* _Work instructions_: Retype the data that follows line by line, exactly, and leave its pictures out.

* _Dataset_:
....

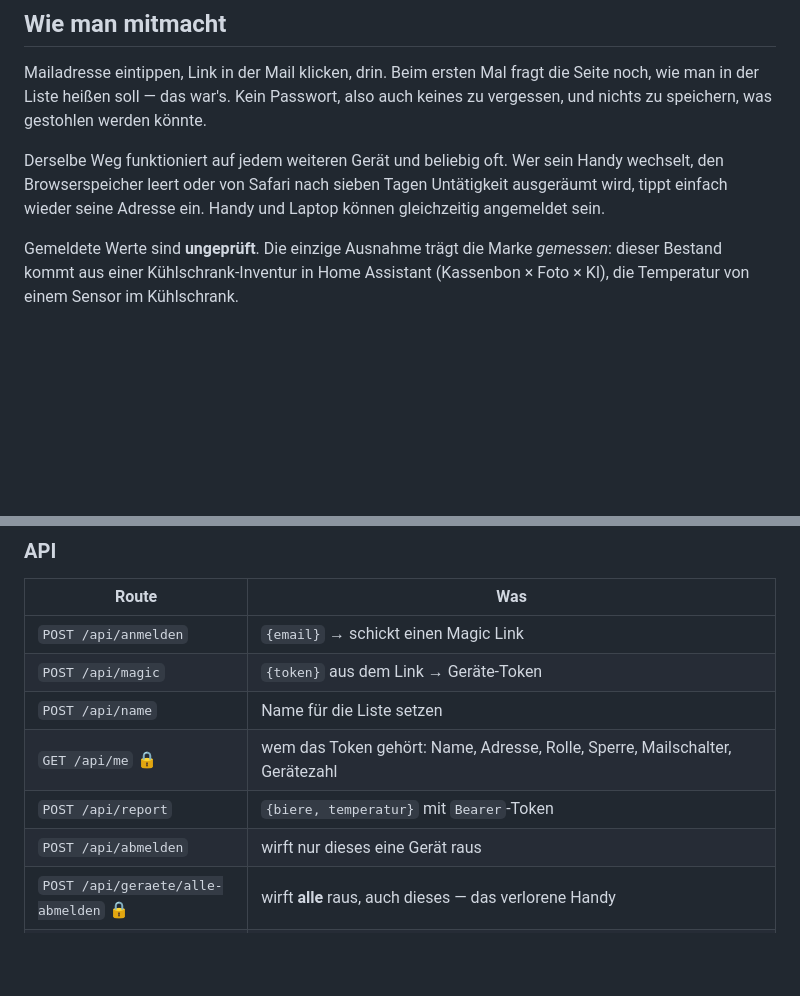
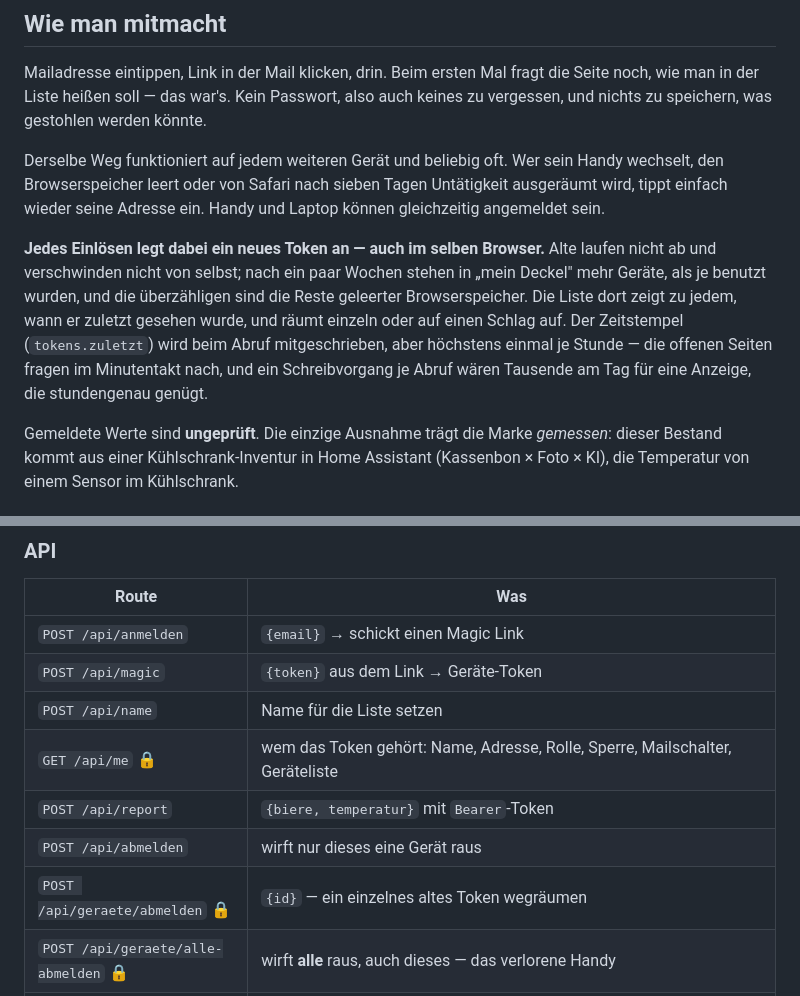
Before and after one commit to Schnix84/beerstock, a Markdown page: README.md, 2 parts joined by grey strips. GitHub-like rendering; blank space fills up the shorter version.

Commit message:
docs(beerstock): warum die Geraetezahl waechst
Die Anleitung sagte, man koenne sich beliebig oft anmelden - nicht, dass
dabei jedes Mal ein Token entsteht, das nie ablaeuft. Nachgetragen samt
der Drosselung des Zeitstempels und den beiden neuen Routen.

Co-Authored-By: Claude Opus 5 <noreply@anthropic.com>

```diff
--- a/README.md
+++ b/README.md
@@ -126,6 +126,16 @@ Derselbe Weg funktioniert auf jedem weiteren Gerät und beliebig oft. Wer sein
 Handy wechselt, den Browserspeicher leert oder von Safari nach sieben Tagen
 Untätigkeit ausgeräumt wird, tippt einfach wieder seine Adresse ein. Handy und
 Laptop können gleichzeitig angemeldet sein.
+
+**Jedes Einlösen legt dabei ein neues Token an — auch im selben Browser.** Alte
+laufen nicht ab und verschwinden nicht von selbst; nach ein paar Wochen stehen
+in „mein Deckel" mehr Geräte, als je benutzt wurden, und die überzähligen sind
+die Reste geleerter Browserspeicher. Die Liste dort zeigt zu jedem, wann er
+zuletzt gesehen wurde, und räumt einzeln oder auf einen Schlag auf. Der
+Zeitstempel (`tokens.zuletzt`) wird beim Abruf mitgeschrieben, aber höchstens
+einmal je Stunde — die offenen Seiten fragen im Minutentakt nach, und ein
+Schreibvorgang je Abruf wären Tausende am Tag für eine Anzeige, die stundengenau
+genügt.
 
 Gemeldete Werte sind **ungeprüft**. Die einzige Ausnahme trägt die Marke
 *gemessen*: dieser Bestand kommt aus einer Kühlschrank-Inventur in Home Assistant
@@ -261,9 +271,10 @@ Drei Dinge, die dazugehören:
 | `POST /api/anmelden` | `{email}` → schickt einen Magic Link |
 | `POST /api/magic` | `{token}` aus dem Link → Geräte-Token |
 | `POST /api/name` | Name für die Liste setzen |
-| `GET /api/me` 🔒 | wem das Token gehört: Name, Adresse, Rolle, Sperre, Mailschalter, Gerätezahl |
+| `GET /api/me` 🔒 | wem das Token gehört: Name, Adresse, Rolle, Sperre, Mailschalter, Geräteliste |
 | `POST /api/report` | `{biere, temperatur}` mit `Bearer`-Token |
 | `POST /api/abmelden` | wirft nur dieses eine Gerät raus |
+| `POST /api/geraete/abmelden` 🔒 | `{id}` — ein einzelnes altes Token wegräumen |
 | `POST /api/geraete/alle-abmelden` 🔒 | wirft **alle** raus, auch dieses — das verlorene Handy |
 | `POST /api/einstellungen` 🔒 | `{mail:{art:bool}}` und/oder `{stumm:bool}`; unbekannte Arten → 400 |
 | `POST /api/mail/aendern` 🔒 | neue Adresse; Link an die **neue**, Warnung an die **alte**, bis dahin gilt die alte |
```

....

* _Task answer_:
Before and after one commit to Schnix84/beerstock, a Markdown page: README.md, 2 parts joined by grey strips. GitHub-like rendering; blank space fills up the shorter version.

Commit message:
docs(beerstock): warum die Geraetezahl waechst
Die Anleitung sagte, man koenne sich beliebig oft anmelden - nicht, dass
dabei jedes Mal ein Token entsteht, das nie ablaeuft. Nachgetragen samt
der Drosselung des Zeitstempels und den beiden neuen Routen.

Co-Authored-By: Claude Opus 5 <noreply@anthropic.com>

```diff
--- a/README.md
+++ b/README.md
@@ -126,6 +126,16 @@ Derselbe Weg funktioniert auf jedem weiteren Gerät und beliebig oft. Wer sein
 Handy wechselt, den Browserspeicher leert oder von Safari nach sieben Tagen
 Untätigkeit ausgeräumt wird, tippt einfach wieder seine Adresse ein. Handy und
 Laptop können gleichzeitig angemeldet sein.
+
+**Jedes Einlösen legt dabei ein neues Token an — auch im selben Browser.** Alte
+laufen nicht ab und verschwinden nicht von selbst; nach ein paar Wochen stehen
+in „mein Deckel" mehr Geräte, als je benutzt wurden, und die überzähligen sind
+die Reste geleerter Browserspeicher. Die Liste dort zeigt zu jedem, wann er
+zuletzt gesehen wurde, und räumt einzeln oder auf einen Schlag auf. Der
+Zeitstempel (`tokens.zuletzt`) wird beim Abruf mitgeschrieben, aber höchstens
+einmal je Stunde — die offenen Seiten fragen im Minutentakt nach, und ein
+Schreibvorgang je Abruf wären Tausende am Tag für eine Anzeige, die stundengenau
+genügt.
 
 Gemeldete Werte sind **ungeprüft**. Die einzige Ausnahme trägt die Marke
 *gemessen*: dieser Bestand kommt aus einer Kühlschrank-Inventur in Home Assistant
@@ -261,9 +271,10 @@ Drei Dinge, die dazugehören:
 | `POST /api/anmelden` | `{email}` → schickt einen Magic Link |
 | `POST /api/magic` | `{token}` aus dem Link → Geräte-Token |
 | `POST /api/name` | Name für die Liste setzen |
-| `GET /api/me` 🔒 | wem das Token gehört: Name, Adresse, Rolle, Sperre, Mailschalter, Gerätezahl |
+| `GET /api/me` 🔒 | wem das Token gehört: Name, Adresse, Rolle, Sperre, Mailschalter, Geräteliste |
 | `POST /api/report` | `{biere, temperatur}` mit `Bearer`-Token |
 | `POST /api/abmelden` | wirft nur dieses eine Gerät raus |
+| `POST /api/geraete/abmelden` 🔒 | `{id}` — ein einzelnes altes Token wegräumen |
 | `POST /api/geraete/alle-abmelden` 🔒 | wirft **alle** raus, auch dieses — das verlorene Handy |
 | `POST /api/einstellungen` 🔒 | `{mail:{art:bool}}` und/oder `{stumm:bool}`; unbekannte Arten → 400 |
 | `POST /api/mail/aendern` 🔒 | neue Adresse; Link an die **neue**, Warnung an die **alte**, bis dahin gilt die alte |
```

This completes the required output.